AQUA NOR 2015: What to Think About When Setting up a Fish Farm in a Foreign Country24 August 2015
If you want to start a fish farm in another country there are a variety of factors you must think about. Speaking at the Aqua Nor 2015 conference in Trondheim, Norway, Bjorn Myrseth, Vitamar AS, shares his experiences of over 40 years working in the aquaculture industry.
Before beginning your venture into aquaculture in a foreign country you must first set out a solid business plan and think about some of the following factors.
Firstly you must think about the legal conditions. This includes whether you can get a permit to set up a farm, what regulations or restrictions are in place for aquaculture and whether your plan fits in with them.
There may also be issues with the legnth of leases or with conditions over waste water disposal.
The environmental conditions of the area you are moving to is also important as this will effect what sort of fish you farm. It may also determine your source of water and how the water you use may be affected by the environment.
A good understanding of who your competitors will be is useful to know as this will help with deciding what species to farm, the volume you must produce and also the where and cost of selling (market analysis).
Working out your distance from other farms is a very important task as you need to think about potential disease risk from neighbouring farms.
As the information you need on the area you plan to work in is not always readily available, it is a good idea to make frequent visits and also to have a consultant from that country to help you obtain the information you need and to guide you on local procedures.
If you are seeking investment for your farm then it is good to show that you understand the process of farming as this is often needed for investor trust.
Other important things to think about include thinking about sources of feed, vaccines/veterinary services and eggs/juveniles and possible costs of having access to these.
In order to have a successful farm there are two important factors you must remember: your work force and your juvenile fish.
People are very important to the day to day activity on the farm. Ideally, you should have good experienced people who are interested and committed to what they do and also who are easy to train and want to learn more.

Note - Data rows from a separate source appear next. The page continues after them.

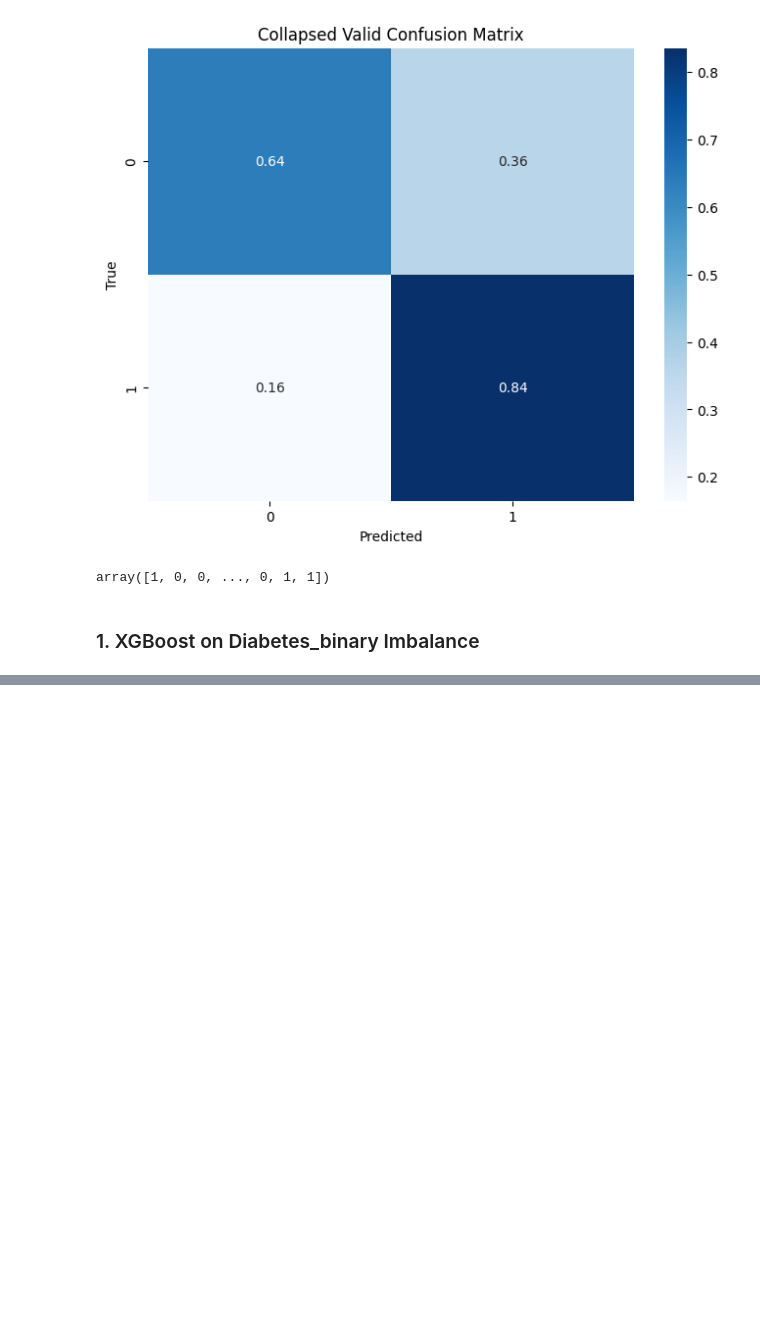
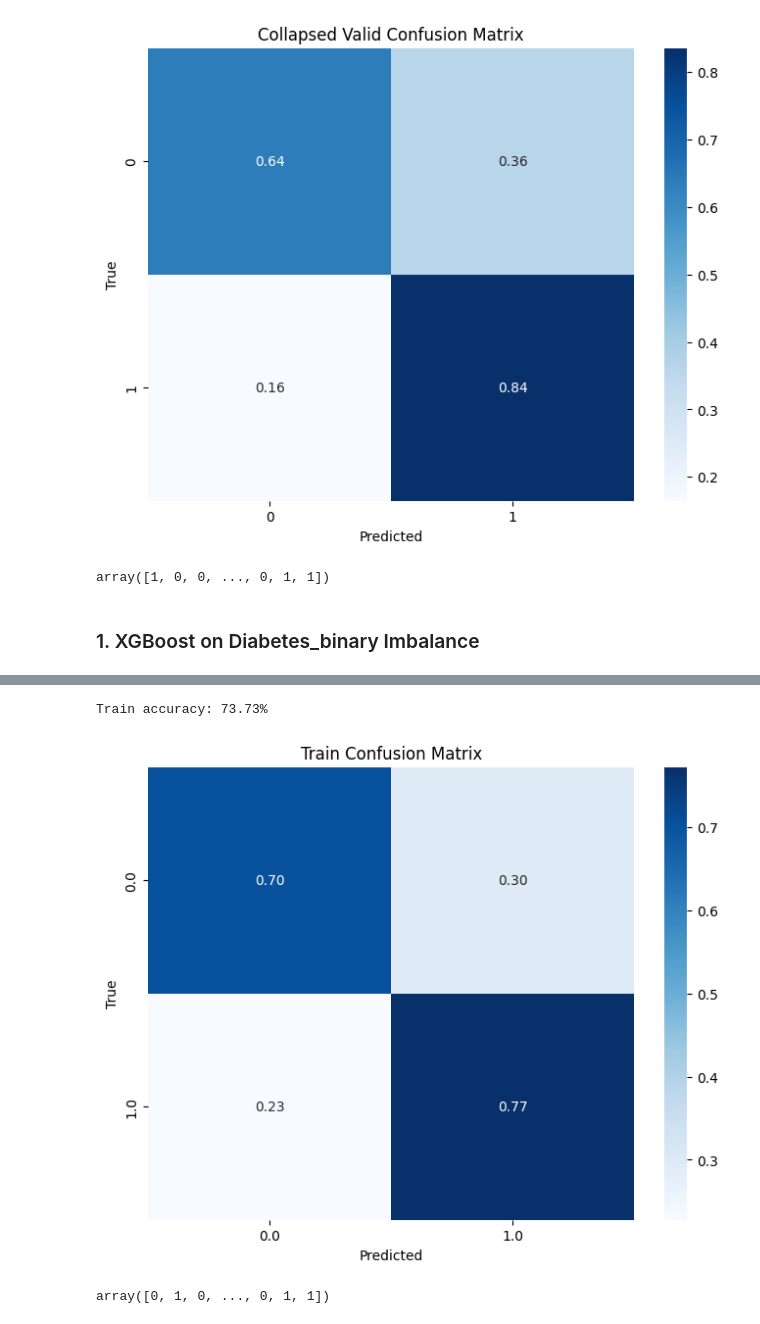
Before and after one commit to Panta-Rhei-LZ/DS-9000-Project-Data, a Jupyter notebook: Boosting.ipynb, the cells around one changed output, grey strips where cells are left out. Cells and saved outputs as stored; diff of their text form; code cells hidden in the pictures; blank space fills up the shorter version.

```diff
--- a/Boosting.ipynb
+++ b/Boosting.ipynb
@@ -323,0 +401,10 @@ X_train_diabetes01, X_test_diabetes01, y_train_diabetes01, y_test_diabetes01 = t
+# %%
+confusion_plot(
+    y_train_diabetes01_sm,
+    (model_diabetes01.predict(dtrain_diabetes01) >= 0.5).astype(int),
+    'Train',
+    list(set(y_train_diabetes01)))
+# %% [output]
+Train accuracy: 73.73%
+[figure, added]
+array([0, 1, 0, ..., 0, 1, 1])
```
Also changed, not shown: parts of 11 cells of this notebook.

The quality of your juveniles is also very important as for good production you need to have a good start.
Challenges in Production
There will of course be challenges when setting up a fish farm. Some of the major challenges you may come across include:
- Fish disease - bad health management and diseases could lead to the loss of all your fish and therefore huge profit losses.
- vaccination - access to vaccines varies by country and it can be a long process getting vaccines aproved.
- diagnostic help and advice - do you have people with this expertise located close to you?
- neighbours - bad practice from even the smallest neighbouring farm can impact heavily on your production.
Marketing and Sale
At the end of the production cycle when you have harvested your fish it is important that you sell to the right market.
It is a good idea to sell fish to local markets both alive and/or dead on ice, depending on the demand.
Only as a last resort should you think about processing and export as this is often a lot harder for small scale farmers to gain access to due to the high volumes of fish required, certification schemes and import requirements of some countries.
And finally, Mr Myrseth commented that the most important thing you must remember when building an industry is to work together.